• [Work instruction]: Pull every line that includes the word "Expression" out of the data below and copy it.

• [Data records]:
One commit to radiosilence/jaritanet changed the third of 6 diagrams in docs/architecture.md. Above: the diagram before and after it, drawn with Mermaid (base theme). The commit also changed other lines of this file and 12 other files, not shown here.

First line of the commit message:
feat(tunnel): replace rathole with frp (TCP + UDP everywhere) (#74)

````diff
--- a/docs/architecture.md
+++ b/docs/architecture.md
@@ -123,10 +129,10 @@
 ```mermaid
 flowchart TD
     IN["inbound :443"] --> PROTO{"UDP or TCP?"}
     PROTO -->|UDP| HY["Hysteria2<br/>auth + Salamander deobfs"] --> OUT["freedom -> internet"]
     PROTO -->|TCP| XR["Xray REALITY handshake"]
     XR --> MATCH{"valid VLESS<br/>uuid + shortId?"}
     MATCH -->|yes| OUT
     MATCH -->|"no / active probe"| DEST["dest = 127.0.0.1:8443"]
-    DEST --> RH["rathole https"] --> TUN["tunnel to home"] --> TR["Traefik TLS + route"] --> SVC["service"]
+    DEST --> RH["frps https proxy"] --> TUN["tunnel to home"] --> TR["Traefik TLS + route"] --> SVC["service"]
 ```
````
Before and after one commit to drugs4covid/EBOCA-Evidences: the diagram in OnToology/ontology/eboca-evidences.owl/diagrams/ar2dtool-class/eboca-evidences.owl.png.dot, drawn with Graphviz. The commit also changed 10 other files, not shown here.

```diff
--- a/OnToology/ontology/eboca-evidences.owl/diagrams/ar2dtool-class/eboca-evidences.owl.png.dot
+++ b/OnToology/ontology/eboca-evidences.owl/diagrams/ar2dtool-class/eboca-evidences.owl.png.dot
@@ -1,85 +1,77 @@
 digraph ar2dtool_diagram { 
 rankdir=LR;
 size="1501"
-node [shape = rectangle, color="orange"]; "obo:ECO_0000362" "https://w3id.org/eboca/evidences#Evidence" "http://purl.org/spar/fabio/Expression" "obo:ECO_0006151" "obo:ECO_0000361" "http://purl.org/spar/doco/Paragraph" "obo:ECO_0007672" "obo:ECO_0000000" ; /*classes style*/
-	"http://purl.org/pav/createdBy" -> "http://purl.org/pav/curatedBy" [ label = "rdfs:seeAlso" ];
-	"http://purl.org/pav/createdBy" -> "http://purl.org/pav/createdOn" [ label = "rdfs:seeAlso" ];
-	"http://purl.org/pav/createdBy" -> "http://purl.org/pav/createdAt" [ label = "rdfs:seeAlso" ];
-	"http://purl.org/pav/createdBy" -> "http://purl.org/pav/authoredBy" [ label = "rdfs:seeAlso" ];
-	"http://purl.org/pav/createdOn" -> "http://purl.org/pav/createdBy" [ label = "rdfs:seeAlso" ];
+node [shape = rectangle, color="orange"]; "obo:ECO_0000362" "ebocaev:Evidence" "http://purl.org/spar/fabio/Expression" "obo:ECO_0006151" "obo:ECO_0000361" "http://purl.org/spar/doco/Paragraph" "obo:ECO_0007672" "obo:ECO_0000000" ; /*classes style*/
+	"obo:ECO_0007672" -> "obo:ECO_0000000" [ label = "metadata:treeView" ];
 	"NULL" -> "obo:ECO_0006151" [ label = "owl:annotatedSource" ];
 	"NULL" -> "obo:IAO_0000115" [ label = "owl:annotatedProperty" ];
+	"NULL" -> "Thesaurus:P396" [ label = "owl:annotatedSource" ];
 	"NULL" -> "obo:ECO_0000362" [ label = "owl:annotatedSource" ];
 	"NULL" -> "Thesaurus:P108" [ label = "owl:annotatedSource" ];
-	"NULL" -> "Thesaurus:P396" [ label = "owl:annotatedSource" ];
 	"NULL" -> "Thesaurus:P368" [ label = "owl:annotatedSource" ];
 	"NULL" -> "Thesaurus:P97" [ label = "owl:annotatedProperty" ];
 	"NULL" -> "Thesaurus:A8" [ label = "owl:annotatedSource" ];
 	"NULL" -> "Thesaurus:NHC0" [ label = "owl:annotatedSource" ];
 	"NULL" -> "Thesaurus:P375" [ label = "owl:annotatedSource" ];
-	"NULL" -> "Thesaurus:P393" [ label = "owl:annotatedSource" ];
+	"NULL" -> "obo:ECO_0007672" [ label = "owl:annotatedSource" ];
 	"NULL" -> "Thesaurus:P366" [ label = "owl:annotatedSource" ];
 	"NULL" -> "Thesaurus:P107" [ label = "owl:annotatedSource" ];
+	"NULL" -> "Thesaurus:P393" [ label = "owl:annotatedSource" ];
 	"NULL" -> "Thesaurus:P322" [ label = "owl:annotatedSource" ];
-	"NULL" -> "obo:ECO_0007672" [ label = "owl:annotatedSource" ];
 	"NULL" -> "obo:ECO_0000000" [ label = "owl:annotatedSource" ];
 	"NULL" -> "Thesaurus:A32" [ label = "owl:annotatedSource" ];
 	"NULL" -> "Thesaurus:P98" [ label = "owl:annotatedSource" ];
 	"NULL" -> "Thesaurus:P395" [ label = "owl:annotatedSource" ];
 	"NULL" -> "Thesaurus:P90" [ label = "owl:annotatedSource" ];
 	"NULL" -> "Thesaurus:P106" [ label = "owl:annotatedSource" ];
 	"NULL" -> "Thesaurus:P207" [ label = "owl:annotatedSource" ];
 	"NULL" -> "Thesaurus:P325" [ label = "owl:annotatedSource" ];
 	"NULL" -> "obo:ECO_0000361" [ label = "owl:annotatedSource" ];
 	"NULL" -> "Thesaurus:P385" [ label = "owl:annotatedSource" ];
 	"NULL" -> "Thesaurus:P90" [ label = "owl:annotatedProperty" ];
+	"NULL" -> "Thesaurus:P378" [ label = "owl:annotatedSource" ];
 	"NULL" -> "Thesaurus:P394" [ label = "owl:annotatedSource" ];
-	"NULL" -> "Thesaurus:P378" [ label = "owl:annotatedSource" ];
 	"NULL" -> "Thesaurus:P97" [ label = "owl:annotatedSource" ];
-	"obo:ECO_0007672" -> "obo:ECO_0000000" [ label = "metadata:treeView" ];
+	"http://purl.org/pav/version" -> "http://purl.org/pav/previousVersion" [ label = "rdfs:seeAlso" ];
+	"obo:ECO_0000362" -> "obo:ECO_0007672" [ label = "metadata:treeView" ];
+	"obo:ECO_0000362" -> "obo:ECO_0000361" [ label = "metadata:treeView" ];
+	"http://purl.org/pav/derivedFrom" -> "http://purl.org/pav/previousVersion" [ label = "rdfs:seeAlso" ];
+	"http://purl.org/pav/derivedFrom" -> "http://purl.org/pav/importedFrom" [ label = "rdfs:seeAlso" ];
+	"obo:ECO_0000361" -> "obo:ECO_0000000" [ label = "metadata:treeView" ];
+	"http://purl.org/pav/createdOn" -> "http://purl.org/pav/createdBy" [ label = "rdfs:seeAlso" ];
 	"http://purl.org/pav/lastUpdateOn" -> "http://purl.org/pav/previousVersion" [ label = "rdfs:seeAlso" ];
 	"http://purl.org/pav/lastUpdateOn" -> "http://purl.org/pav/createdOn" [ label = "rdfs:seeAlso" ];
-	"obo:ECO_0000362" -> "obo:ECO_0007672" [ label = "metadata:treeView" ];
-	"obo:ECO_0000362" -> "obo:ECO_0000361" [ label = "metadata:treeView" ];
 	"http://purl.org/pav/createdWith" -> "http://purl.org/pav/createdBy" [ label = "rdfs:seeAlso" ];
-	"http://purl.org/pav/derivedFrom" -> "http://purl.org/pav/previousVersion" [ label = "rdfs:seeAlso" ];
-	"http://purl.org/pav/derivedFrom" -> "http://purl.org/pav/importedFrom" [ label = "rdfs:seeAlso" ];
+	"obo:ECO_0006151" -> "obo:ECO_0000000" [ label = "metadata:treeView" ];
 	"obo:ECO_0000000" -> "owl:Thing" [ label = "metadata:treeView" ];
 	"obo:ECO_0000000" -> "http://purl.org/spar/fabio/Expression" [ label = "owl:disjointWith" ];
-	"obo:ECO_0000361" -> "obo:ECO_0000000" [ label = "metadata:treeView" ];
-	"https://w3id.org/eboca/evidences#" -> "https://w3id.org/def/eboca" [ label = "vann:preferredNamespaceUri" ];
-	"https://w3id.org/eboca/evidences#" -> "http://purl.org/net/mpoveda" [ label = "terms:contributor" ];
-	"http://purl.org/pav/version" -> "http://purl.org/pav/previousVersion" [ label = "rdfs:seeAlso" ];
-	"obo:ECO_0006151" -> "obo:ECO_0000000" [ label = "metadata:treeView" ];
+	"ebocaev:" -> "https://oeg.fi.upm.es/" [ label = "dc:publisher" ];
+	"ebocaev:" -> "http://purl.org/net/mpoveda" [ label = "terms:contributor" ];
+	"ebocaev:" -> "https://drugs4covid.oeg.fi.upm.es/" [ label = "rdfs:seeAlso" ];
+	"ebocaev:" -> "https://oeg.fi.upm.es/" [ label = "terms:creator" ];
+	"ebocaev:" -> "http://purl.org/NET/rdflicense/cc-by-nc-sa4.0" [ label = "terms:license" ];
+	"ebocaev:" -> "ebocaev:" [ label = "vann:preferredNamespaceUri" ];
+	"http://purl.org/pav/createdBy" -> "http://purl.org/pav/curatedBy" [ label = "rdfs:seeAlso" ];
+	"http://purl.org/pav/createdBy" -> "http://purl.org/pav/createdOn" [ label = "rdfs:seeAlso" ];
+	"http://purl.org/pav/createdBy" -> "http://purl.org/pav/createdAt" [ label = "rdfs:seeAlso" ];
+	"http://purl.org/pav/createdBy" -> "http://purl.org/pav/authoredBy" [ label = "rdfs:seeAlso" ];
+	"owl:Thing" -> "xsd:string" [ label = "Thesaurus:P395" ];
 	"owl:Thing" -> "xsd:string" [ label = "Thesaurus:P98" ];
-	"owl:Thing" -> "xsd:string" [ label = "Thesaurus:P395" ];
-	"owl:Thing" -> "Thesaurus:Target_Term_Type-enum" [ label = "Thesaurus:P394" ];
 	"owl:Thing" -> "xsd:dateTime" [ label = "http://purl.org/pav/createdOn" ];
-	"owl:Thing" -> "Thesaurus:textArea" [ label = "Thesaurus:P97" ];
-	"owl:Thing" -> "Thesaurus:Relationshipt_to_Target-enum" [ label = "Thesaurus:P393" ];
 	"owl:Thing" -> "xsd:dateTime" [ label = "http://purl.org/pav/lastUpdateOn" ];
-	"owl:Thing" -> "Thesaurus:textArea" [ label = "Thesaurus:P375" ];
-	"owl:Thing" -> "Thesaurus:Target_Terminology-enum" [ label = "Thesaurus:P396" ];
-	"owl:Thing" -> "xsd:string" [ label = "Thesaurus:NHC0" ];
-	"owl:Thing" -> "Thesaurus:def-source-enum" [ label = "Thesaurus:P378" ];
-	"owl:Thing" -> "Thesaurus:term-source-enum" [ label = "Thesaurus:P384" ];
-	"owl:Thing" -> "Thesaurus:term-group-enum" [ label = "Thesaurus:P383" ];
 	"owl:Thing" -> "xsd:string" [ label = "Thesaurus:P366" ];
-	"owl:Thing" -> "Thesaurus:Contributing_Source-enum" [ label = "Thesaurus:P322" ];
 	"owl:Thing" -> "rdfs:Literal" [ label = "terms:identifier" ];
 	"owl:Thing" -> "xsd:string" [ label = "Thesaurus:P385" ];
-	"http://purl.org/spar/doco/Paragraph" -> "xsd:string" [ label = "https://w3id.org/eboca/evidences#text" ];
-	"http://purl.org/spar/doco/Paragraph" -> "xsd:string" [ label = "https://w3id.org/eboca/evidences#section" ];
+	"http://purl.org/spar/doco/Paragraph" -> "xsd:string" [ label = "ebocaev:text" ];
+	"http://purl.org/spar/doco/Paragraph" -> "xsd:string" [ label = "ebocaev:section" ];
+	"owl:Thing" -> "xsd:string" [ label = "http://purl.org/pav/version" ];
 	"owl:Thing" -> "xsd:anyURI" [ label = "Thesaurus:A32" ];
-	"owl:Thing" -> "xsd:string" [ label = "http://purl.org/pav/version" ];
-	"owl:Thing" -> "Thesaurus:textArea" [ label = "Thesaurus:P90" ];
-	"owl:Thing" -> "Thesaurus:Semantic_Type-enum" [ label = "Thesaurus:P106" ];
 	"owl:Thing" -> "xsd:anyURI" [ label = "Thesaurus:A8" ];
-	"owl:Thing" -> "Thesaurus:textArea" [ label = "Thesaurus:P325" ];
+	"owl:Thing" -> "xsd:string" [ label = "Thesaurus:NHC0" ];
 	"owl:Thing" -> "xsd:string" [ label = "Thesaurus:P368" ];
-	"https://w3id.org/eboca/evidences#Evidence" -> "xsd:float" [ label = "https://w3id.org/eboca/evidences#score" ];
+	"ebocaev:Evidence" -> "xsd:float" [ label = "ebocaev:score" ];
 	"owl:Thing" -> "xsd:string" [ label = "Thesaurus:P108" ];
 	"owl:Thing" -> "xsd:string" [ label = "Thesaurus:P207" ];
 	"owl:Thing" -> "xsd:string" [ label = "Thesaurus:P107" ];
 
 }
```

• [Task answer]:
-node [shape = rectangle, color="orange"]; "obo:ECO_0000362" "https://w3id.org/eboca/evidences#Evidence" "http://purl.org/spar/fabio/Expression" "obo:ECO_0006151" "obo:ECO_0000361" "http://purl.org/spar/doco/Paragraph" "obo:ECO_0007672" "obo:ECO_0000000" ; /*classes style*/
+node [shape = rectangle, color="orange"]; "obo:ECO_0000362" "ebocaev:Evidence" "http://purl.org/spar/fabio/Expression" "obo:ECO_0006151" "obo:ECO_0000361" "http://purl.org/spar/doco/Paragraph" "obo:ECO_0007672" "obo:ECO_0000000" ; /*classes style*/
 	"obo:ECO_0000000" -> "http://purl.org/spar/fabio/Expression" [ label = "owl:disjointWith" ];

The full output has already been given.